November is the designated month for Diabetic Eye Disease Awareness. This month helps remind and motivate those living with diabetes to make sure to take the proactive steps, to monitor their eye health and protect their vision.

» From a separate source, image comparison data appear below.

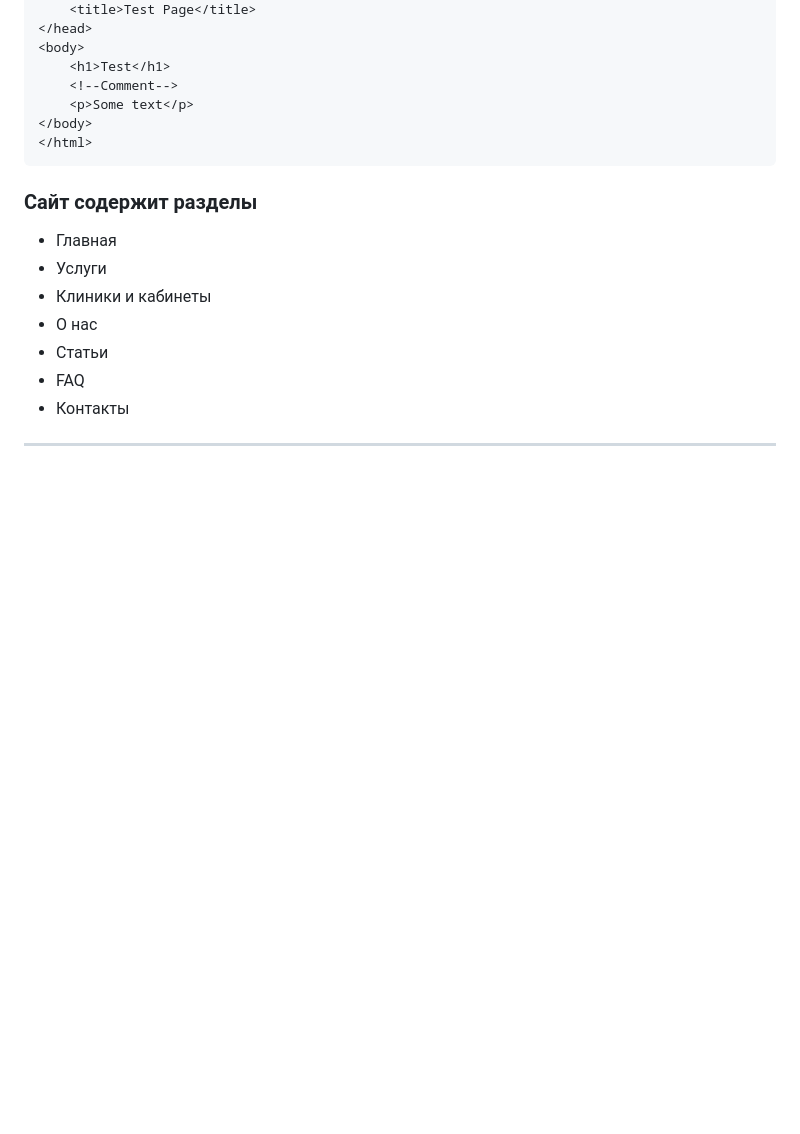
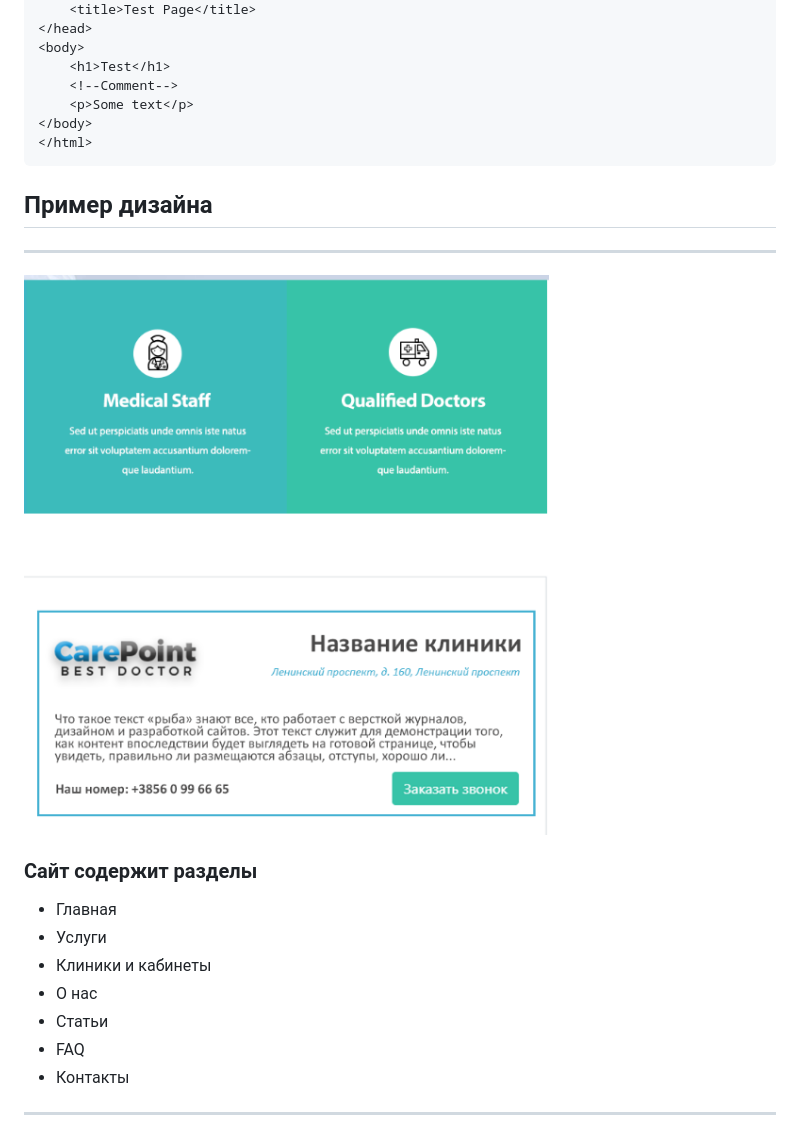
Before and after one commit to daryna22/test_new, a Markdown page: README.md, the part around the change. Rendered like a GitHub page; pictures changed too: design.png (added); blank space fills up the shorter version.

Commit message:
Changes for README file

```diff
--- a/README.md
+++ b/README.md
@@ -21,6 +21,9 @@
         <p>Some text</p>
     </body>
     </html>
+## Пример дизайна
+***
+![Иллюстрация к проекту](https://github.com/daryna22/test_new/raw/main/design.png)
 ### Сайт содержит разделы
 - Главная
 - Услуги
```
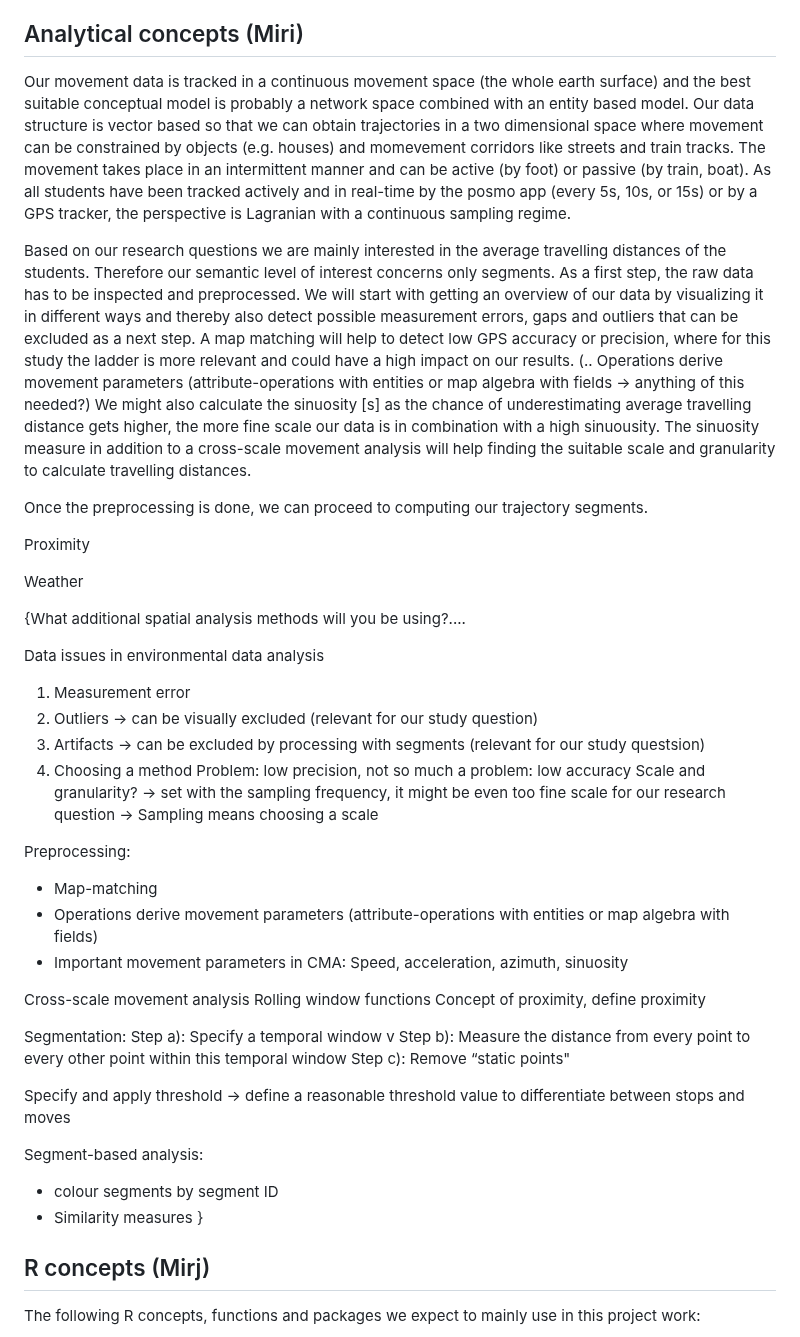
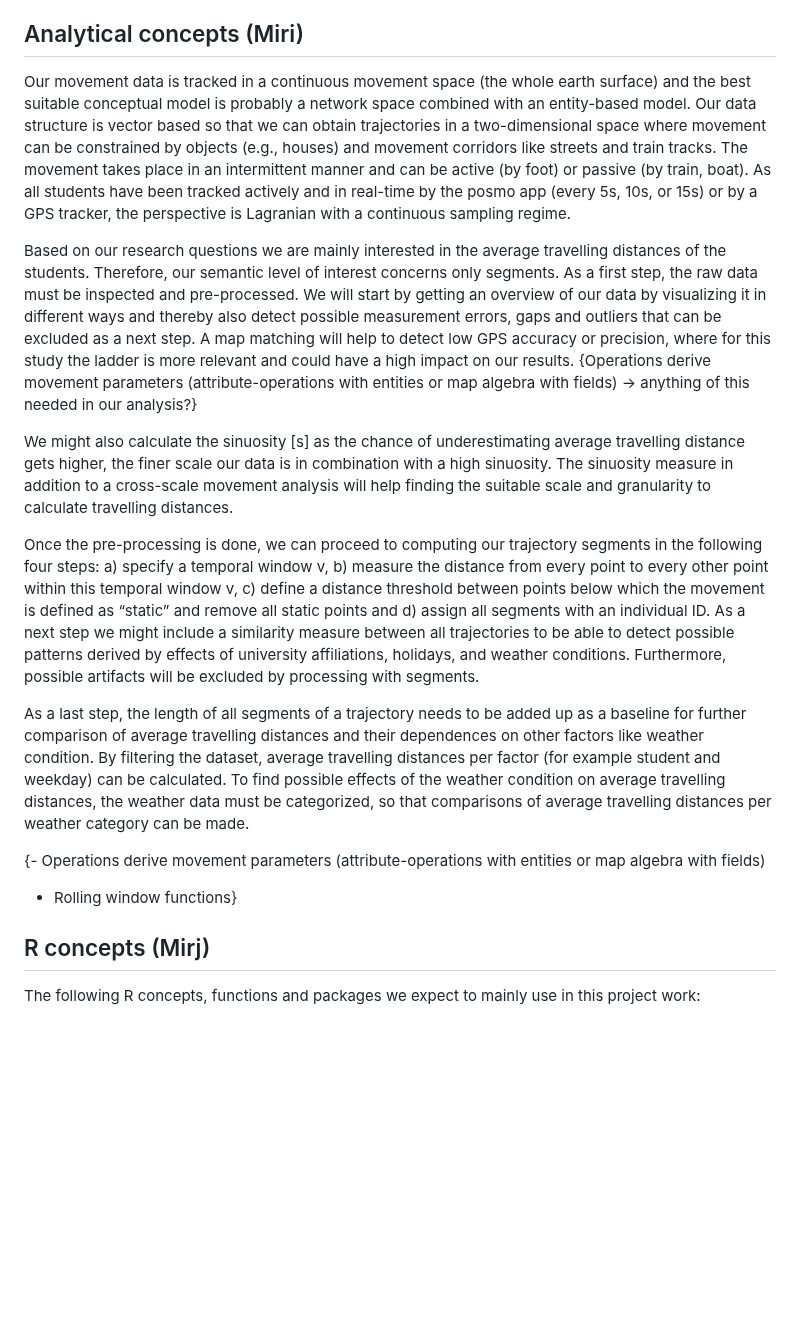
Before and after one commit to mirjamscheib/Semester_Project, a Markdown page: Readme.md, the part around the change. Drawn GitHub-style; blank space fills up the shorter version.

Commit message:
Update Readme.md
Draft analytical part finished

```diff
--- a/Readme.md
+++ b/Readme.md
@@ -56,51 +56,18 @@ Data from weather stations still have to be obtained, as it remains challenging
 ## Analytical concepts (Miri)
 <!-- Which analytical concepts will you use? What conceptual movement spaces and respective modelling approaches of trajectories will you be using? What additional spatial analysis methods will you be using? -->
 
-Our movement data is tracked in a continuous movement space (the whole earth surface) and the best suitable conceptual model is probably a network space combined with an entity based model. Our data structure is vector based so that we can obtain trajectories in a two dimensional space where movement can be constrained by objects (e.g. houses) and momevement corridors like streets and train tracks. The movement takes place in an intermittent manner and can be active (by foot) or passive (by train, boat). As all students have been tracked actively and in real-time by the posmo app (every 5s, 10s, or 15s) or by a GPS tracker, the perspective is Lagranian with a continuous sampling regime.
+Our movement data is tracked in a continuous movement space (the whole earth surface) and the best suitable conceptual model is probably a network space combined with an entity-based model. Our data structure is vector based so that we can obtain trajectories in a two-dimensional space where movement can be constrained by objects (e.g., houses) and movement corridors like streets and train tracks. The movement takes place in an intermittent manner and can be active (by foot) or passive (by train, boat). As all students have been tracked actively and in real-time by the posmo app (every 5s, 10s, or 15s) or by a GPS tracker, the perspective is Lagranian with a continuous sampling regime.
 
-Based on our research questions we are mainly interested in the average travelling distances of the students. Therefore our semantic level of interest concerns only segments. As a first step, the raw data has to be inspected and preprocessed. We will start with getting an overview of our data by visualizing it in different ways and thereby also detect possible measurement errors, gaps and outliers that can be excluded as a next step. A map matching will help to detect low GPS accuracy or precision, where for this study the ladder is more relevant and could have a high impact on our results. (.. Operations derive movement parameters (attribute-operations with entities or map algebra with fields -> anything of this needed?)
-We might also calculate the sinuosity [s] as the chance of underestimating average travelling distance gets higher, the more fine scale our data is in combination with a high sinuousity. The sinuosity measure in addition to a cross-scale movement analysis will help finding the suitable scale and granularity to calculate travelling distances.
+Based on our research questions we are mainly interested in the average travelling distances of the students. Therefore, our semantic level of interest concerns only segments. As a first step, the raw data must be inspected and pre-processed. We will start by getting an overview of our data by visualizing it in different ways and thereby also detect possible measurement errors, gaps and outliers that can be excluded as a next step. A map matching will help to detect low GPS accuracy or precision, where for this study the ladder is more relevant and could have a high impact on our results. {Operations derive movement parameters (attribute-operations with entities or map algebra with fields) -> anything of this needed in our analysis?}
 
-Once the preprocessing is done, we can proceed to computing our trajectory segments.
+We might also calculate the sinuosity [s] as the chance of underestimating average travelling distance gets higher, the finer scale our data is in combination with a high sinuosity. The sinuosity measure in addition to a cross-scale movement analysis will help finding the suitable scale and granularity to calculate travelling distances.
 
-Proximity
+Once the pre-processing is done, we can proceed to computing our trajectory segments in the following four steps: a) specify a temporal window v, b) measure the distance from every point to every other point within this temporal window v, c) define a distance threshold between points below which the movement is defined as “static” and remove all static points and d) assign all segments with an individual ID. As a next step we might include a similarity measure between all trajectories to be able to detect possible patterns derived by effects of university affiliations, holidays, and weather conditions. Furthermore, possible artifacts will be excluded by processing with segments.
 
-Weather
+As a last step, the length of all segments of a trajectory needs to be added up as a baseline for further comparison of average travelling distances and their dependences on other factors like weather condition. By filtering the dataset, average travelling distances per factor (for example student and weekday) can be calculated. To find possible effects of the weather condition on average travelling distances, the weather data must be categorized, so that comparisons of average travelling distances per weather category can be made.
 
-{What additional spatial analysis methods will you be using?....
-
-Data issues in environmental data analysis
-1. Measurement error
-2. Outliers -> can be visually excluded (relevant for our study question)
-3. Artifacts -> can be excluded by processing with segments (relevant for our study questsion)
-4. Choosing a method
-Problem: low precision, not so much a problem: low accuracy
-Scale and granularity? -> set with the sampling frequency, it might be even too fine scale for our research question
--> Sampling means choosing a scale
-
-Preprocessing:
-- Map-matching
-- Operations derive movement parameters (attribute-operations with entities or map algebra with fields)
-- Important movement parameters in CMA: Speed, acceleration, azimuth, sinuosity
-
-Cross-scale movement analysis
-Rolling window functions
-Concept of proximity, define proximity
-
-Segmentation:
-Step a): Specify a temporal window v
-Step b): Measure the distance from every point to every other point within this temporal window
-Step c): Remove “static points"
-
-Specify and apply threshold -> define a reasonable threshold value to differentiate between stops and moves
-
-Segment-based analysis:
-- colour segments by segment ID
-- Similarity measures
-}
-
-
-
+{- Operations derive movement parameters (attribute-operations with entities or map algebra with fields)
+- Rolling window functions}
 
 ## R concepts (Mirj)
 The following R concepts, functions and packages we expect to mainly use in this project work:
```
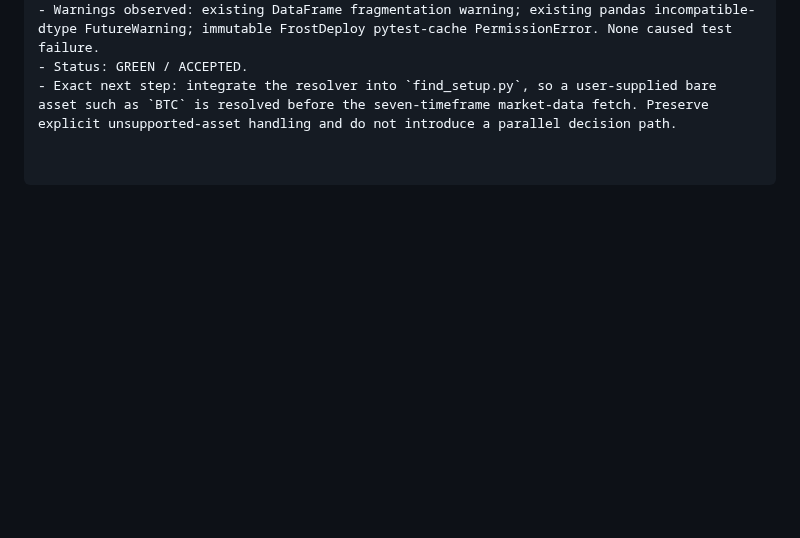
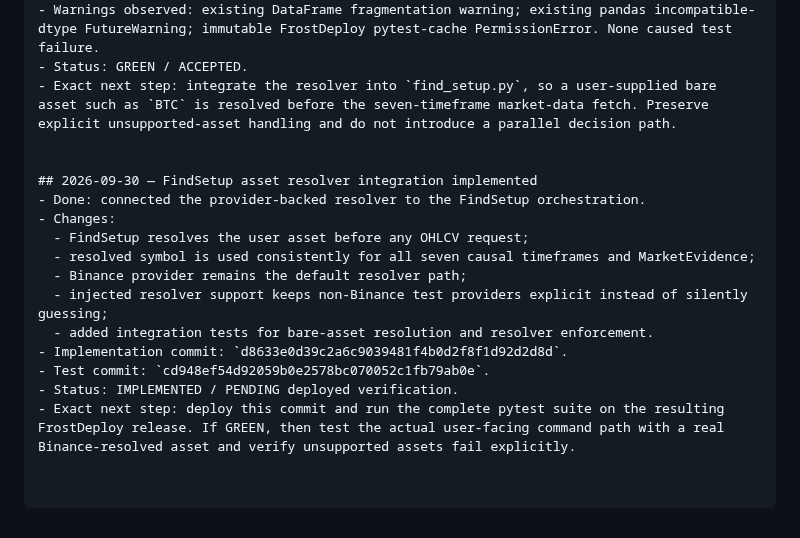
Before and after one commit to nyxtryp/aicfa, a Markdown page: PROJECT_PLAN.md, the part around the change. Rendered like a GitHub page; blank space fills up the shorter version.

Commit message:
Record FindSetup resolver integration

```diff
--- a/PROJECT_PLAN.md
+++ b/PROJECT_PLAN.md
@@ -1397,3 +1397,17 @@ Implement deterministic provider-backed asset/symbol resolution for user command
 - Warnings observed: existing DataFrame fragmentation warning; existing pandas incompatible-dtype FutureWarning; immutable FrostDeploy pytest-cache PermissionError. None caused test failure.
 - Status: GREEN / ACCEPTED.
 - Exact next step: integrate the resolver into `find_setup.py`, so a user-supplied bare asset such as `BTC` is resolved before the seven-timeframe market-data fetch. Preserve explicit unsupported-asset handling and do not introduce a parallel decision path.
+
+
+## 2026-09-30 — FindSetup asset resolver integration implemented
+- Done: connected the provider-backed resolver to the FindSetup orchestration.
+- Changes:
+  - FindSetup resolves the user asset before any OHLCV request;
+  - resolved symbol is used consistently for all seven causal timeframes and MarketEvidence;
+  - Binance provider remains the default resolver path;
+  - injected resolver support keeps non-Binance test providers explicit instead of silently guessing;
+  - added integration tests for bare-asset resolution and resolver enforcement.
+- Implementation commit: `d8633e0d39c2a6c9039481f4b0d2f8f1d92d2d8d`.
+- Test commit: `cd948ef54d92059b0e2578bc070052c1fb79ab0e`.
+- Status: IMPLEMENTED / PENDING deployed verification.
+- Exact next step: deploy this commit and run the complete pytest suite on the resulting FrostDeploy release. If GREEN, then test the actual user-facing command path with a real Binance-resolved asset and verify unsupported assets fail explicitly.
```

Diabetes inhibits the body from using or storing sugar properly, damaging the retinal blood vessels in the eye, causing them to bleed and swell, ultimately distorting vision. These damaged blood vessels can cause diabetic eye disease, also known as diabetic retinopathy, becoming the one of the leading causes of blindness in diabetic adults. Populations including African Americans, American Indians, and Hispanics are at a greater risk than others for developing diabetic eye disease. There are little to no symptoms when diabetic retinopathy is in its early stages, however with a comprehensive dilated eye exam, these problems can be easily detected and treated. Because diabetics have 25 times the usual risk for blindness, studies have shown that diabetics are more likely to keep their vision if treatment is started before vision loss has actually occurred. The best treatment for diabetic retinopathy is to keep your diabetes and blood pressure under control. You should have your eyes examined every year, even if you are seeing well, to screen for any retinal changes. The goal of diabetic eye care is to PREVENT vision loss before it occurs. Although you might be seeing well, it is not uncommon to have a vision-threatening problem with your retina. If it is determined that treatment is necessary, the doctors at Precision Vision can perform a number of state-of-the-art therapies designed to prevent vision loss. You will know more about your diabetic retinopathy treatment options during your initial consultation with us.